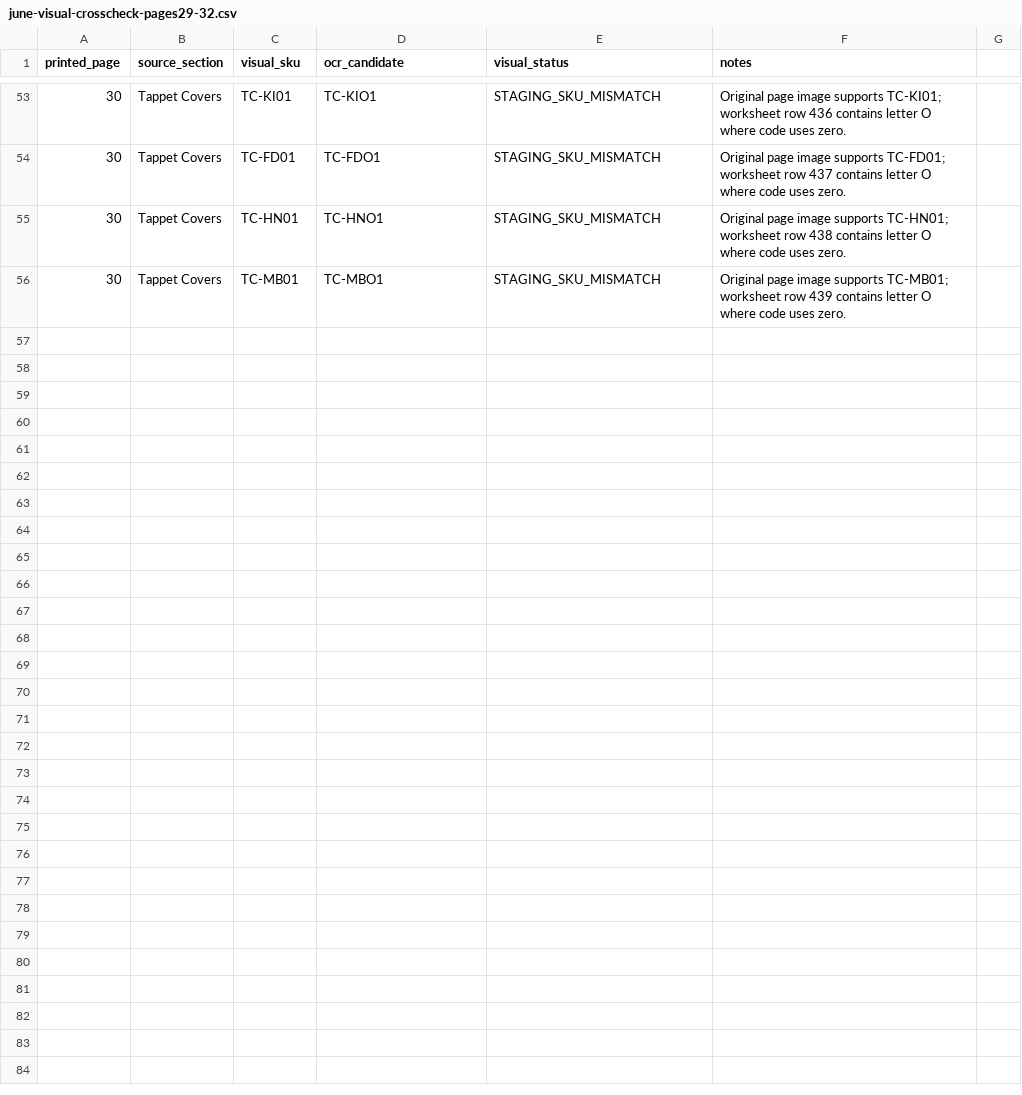
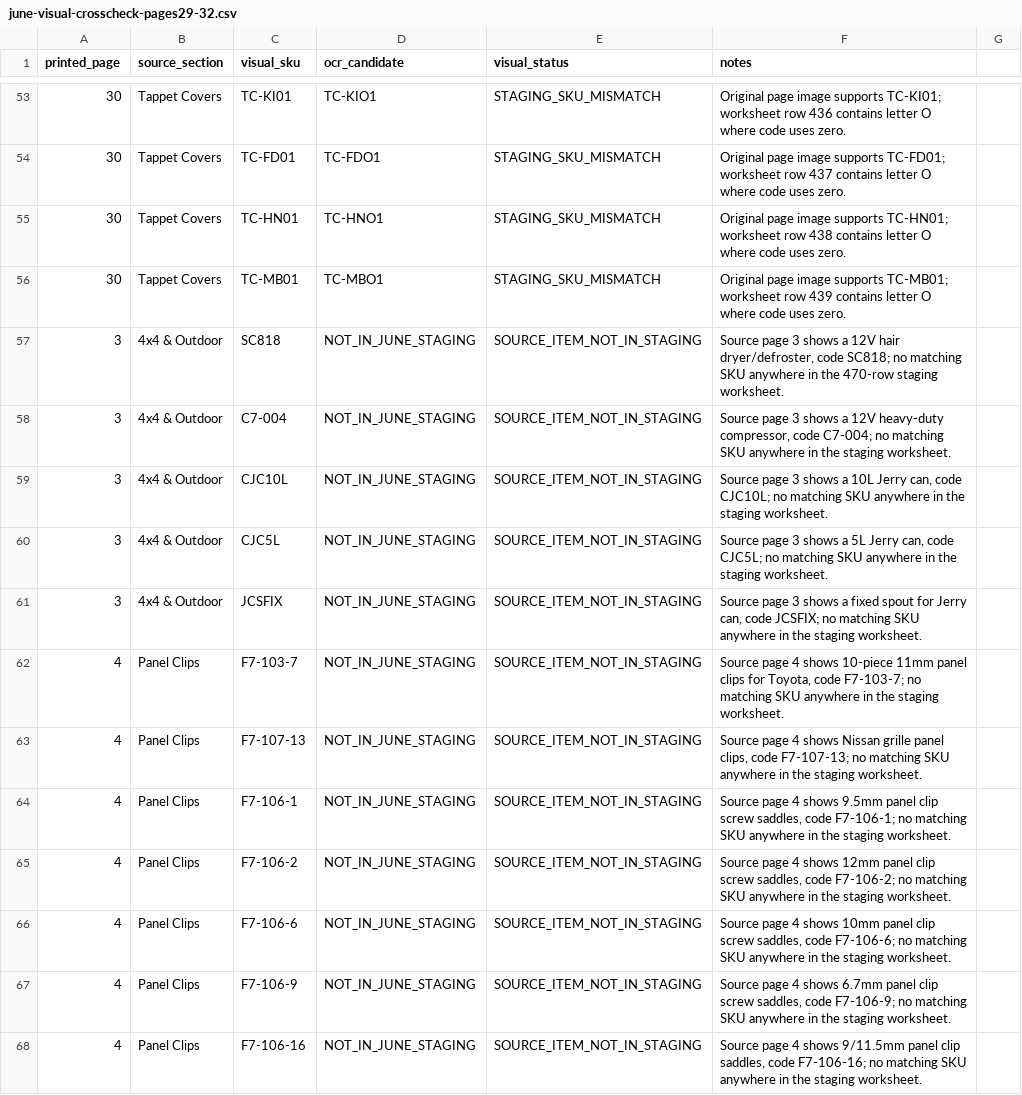
Before and after one commit to getwiredautoworx-max/get-wired-autoworx-store, a CSV file: staging/source-extracts/june-visual-crosscheck-pages29-32.csv, drawn as a sheet; only a part is shown, gaps mark what is left out; the diff covers the shown part only.

Commit message:
Log visually confirmed June source products missing from staging

```diff
--- a/staging/source-extracts/june-visual-crosscheck-pages29-32.csv
+++ b/staging/source-extracts/june-visual-crosscheck-pages29-32.csv
@@ -56 +56,13 @@ printed_page,source_section,visual_sku,ocr_candidate,visual_status,notes
 30,Tappet Covers,TC-MB01,TC-MBO1,STAGING_SKU_MISMATCH,Original page image supports TC-MB01; worksheet row 439 contains letter O where code uses zero.
+3,4x4 & Outdoor,SC818,NOT_IN_JUNE_STAGING,SOURCE_ITEM_NOT_IN_STAGING,"Source page 3 shows a 12V hair dryer/defroster, code SC818; no matching SKU anywhere in the 470-row staging worksheet."
+3,4x4 & Outdoor,C7-004,NOT_IN_JUNE_STAGING,SOURCE_ITEM_NOT_IN_STAGING,"Source page 3 shows a 12V heavy-duty compressor, code C7-004; no matching SKU anywhere in the staging worksheet."
+3,4x4 & Outdoor,CJC10L,NOT_IN_JUNE_STAGING,SOURCE_ITEM_NOT_IN_STAGING,"Source page 3 shows a 10L Jerry can, code CJC10L; no matching SKU anywhere in the staging worksheet."
+3,4x4 & Outdoor,CJC5L,NOT_IN_JUNE_STAGING,SOURCE_ITEM_NOT_IN_STAGING,"Source page 3 shows a 5L Jerry can, code CJC5L; no matching SKU anywhere in the staging worksheet."
+3,4x4 & Outdoor,JCSFIX,NOT_IN_JUNE_STAGING,SOURCE_ITEM_NOT_IN_STAGING,"Source page 3 shows a fixed spout for Jerry can, code JCSFIX; no matching SKU anywhere in the staging worksheet."
+4,Panel Clips,F7-103-7,NOT_IN_JUNE_STAGING,SOURCE_ITEM_NOT_IN_STAGING,"Source page 4 shows 10-piece 11mm panel clips for Toyota, code F7-103-7; no matching SKU anywhere in the staging worksheet."
+4,Panel Clips,F7-107-13,NOT_IN_JUNE_STAGING,SOURCE_ITEM_NOT_IN_STAGING,"Source page 4 shows Nissan grille panel clips, code F7-107-13; no matching SKU anywhere in the staging worksheet."
+4,Panel Clips,F7-106-1,NOT_IN_JUNE_STAGING,SOURCE_ITEM_NOT_IN_STAGING,"Source page 4 shows 9.5mm panel clip screw saddles, code F7-106-1; no matching SKU anywhere in the staging worksheet."
+4,Panel Clips,F7-106-2,NOT_IN_JUNE_STAGING,SOURCE_ITEM_NOT_IN_STAGING,"Source page 4 shows 12mm panel clip screw saddles, code F7-106-2; no matching SKU anywhere in the staging worksheet."
+4,Panel Clips,F7-106-6,NOT_IN_JUNE_STAGING,SOURCE_ITEM_NOT_IN_STAGING,"Source page 4 shows 10mm panel clip screw saddles, code F7-106-6; no matching SKU anywhere in the staging worksheet."
+4,Panel Clips,F7-106-9,NOT_IN_JUNE_STAGING,SOURCE_ITEM_NOT_IN_STAGING,"Source page 4 shows 6.7mm panel clip screw saddles, code F7-106-9; no matching SKU anywhere in the staging worksheet."
+4,Panel Clips,F7-106-16,NOT_IN_JUNE_STAGING,SOURCE_ITEM_NOT_IN_STAGING,"Source page 4 shows 9/11.5mm panel clip saddles, code F7-106-16; no matching SKU anywhere in the staging worksheet."
```
Also changed, not shown: 12 added rows elsewhere in this file.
○ ○ ○ ○ ○
Task to complete
I need each line of the entries that holds the string "shown" located and copied.

Result of the task
Before and after one commit to getwiredautoworx-max/get-wired-autoworx-store, a CSV file: staging/source-extracts/june-visual-crosscheck-pages29-32.csv, drawn as a sheet; only a part is shown, gaps mark what is left out; the diff covers the shown part only.
Also changed, not shown: 12 added rows elsewhere in this file.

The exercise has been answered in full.